Itemized modification records:
#####

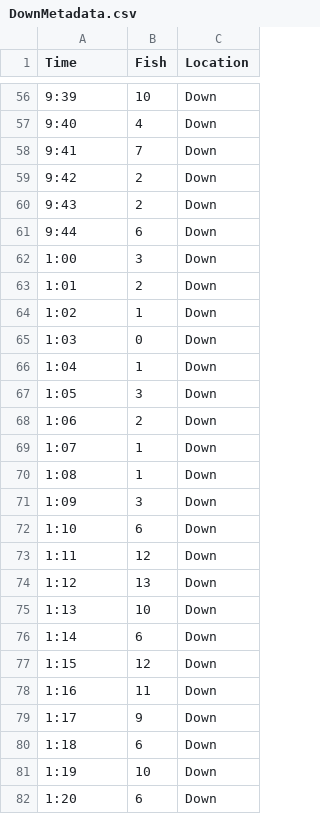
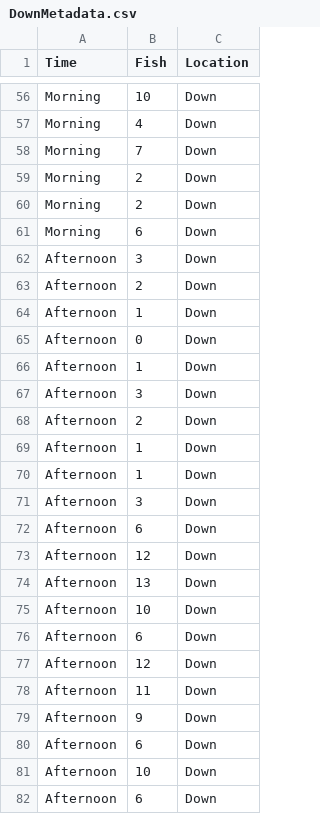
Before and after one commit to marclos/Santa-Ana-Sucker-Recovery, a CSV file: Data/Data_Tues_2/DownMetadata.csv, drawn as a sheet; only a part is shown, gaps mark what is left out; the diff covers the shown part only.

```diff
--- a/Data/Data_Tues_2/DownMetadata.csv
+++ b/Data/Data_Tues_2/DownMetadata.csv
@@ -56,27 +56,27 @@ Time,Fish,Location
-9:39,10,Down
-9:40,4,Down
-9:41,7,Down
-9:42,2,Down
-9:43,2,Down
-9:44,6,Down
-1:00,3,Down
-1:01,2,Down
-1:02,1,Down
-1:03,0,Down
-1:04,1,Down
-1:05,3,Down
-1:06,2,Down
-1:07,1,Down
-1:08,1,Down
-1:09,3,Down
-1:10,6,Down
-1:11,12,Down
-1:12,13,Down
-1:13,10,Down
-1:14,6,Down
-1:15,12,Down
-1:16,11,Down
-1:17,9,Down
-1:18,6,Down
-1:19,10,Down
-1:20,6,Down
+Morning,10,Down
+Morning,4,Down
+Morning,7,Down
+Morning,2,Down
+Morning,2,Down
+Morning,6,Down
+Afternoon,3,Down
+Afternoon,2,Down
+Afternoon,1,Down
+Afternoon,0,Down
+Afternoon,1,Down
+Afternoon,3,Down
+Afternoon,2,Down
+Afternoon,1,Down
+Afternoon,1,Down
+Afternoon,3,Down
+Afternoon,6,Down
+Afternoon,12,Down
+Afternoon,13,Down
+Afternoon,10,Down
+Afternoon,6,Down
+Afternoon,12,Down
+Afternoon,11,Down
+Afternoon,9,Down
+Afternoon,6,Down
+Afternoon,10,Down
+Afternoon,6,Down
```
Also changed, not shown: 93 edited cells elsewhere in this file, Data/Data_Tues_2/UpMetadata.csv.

#####

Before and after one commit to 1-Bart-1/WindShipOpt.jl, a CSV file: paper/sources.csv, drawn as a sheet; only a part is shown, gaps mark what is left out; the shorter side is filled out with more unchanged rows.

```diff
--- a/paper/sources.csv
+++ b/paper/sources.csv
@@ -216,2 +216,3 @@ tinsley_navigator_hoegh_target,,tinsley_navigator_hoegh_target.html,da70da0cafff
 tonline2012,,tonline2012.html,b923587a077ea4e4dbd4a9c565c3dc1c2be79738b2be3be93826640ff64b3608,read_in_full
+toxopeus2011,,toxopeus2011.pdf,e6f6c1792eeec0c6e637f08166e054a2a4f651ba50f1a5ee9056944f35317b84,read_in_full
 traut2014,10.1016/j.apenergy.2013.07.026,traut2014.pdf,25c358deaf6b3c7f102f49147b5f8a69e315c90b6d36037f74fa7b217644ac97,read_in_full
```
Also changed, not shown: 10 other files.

#####

### Problem description
Where a line above holds the string "Data", show that line.

### Solved problem
Before and after one commit to marclos/Santa-Ana-Sucker-Recovery, a CSV file: Data/Data_Tues_2/DownMetadata.csv, drawn as a sheet; only a part is shown, gaps mark what is left out; the diff covers the shown part only.
--- a/Data/Data_Tues_2/DownMetadata.csv
+++ b/Data/Data_Tues_2/DownMetadata.csv
Also changed, not shown: 93 edited cells elsewhere in this file, Data/Data_Tues_2/UpMetadata.csv.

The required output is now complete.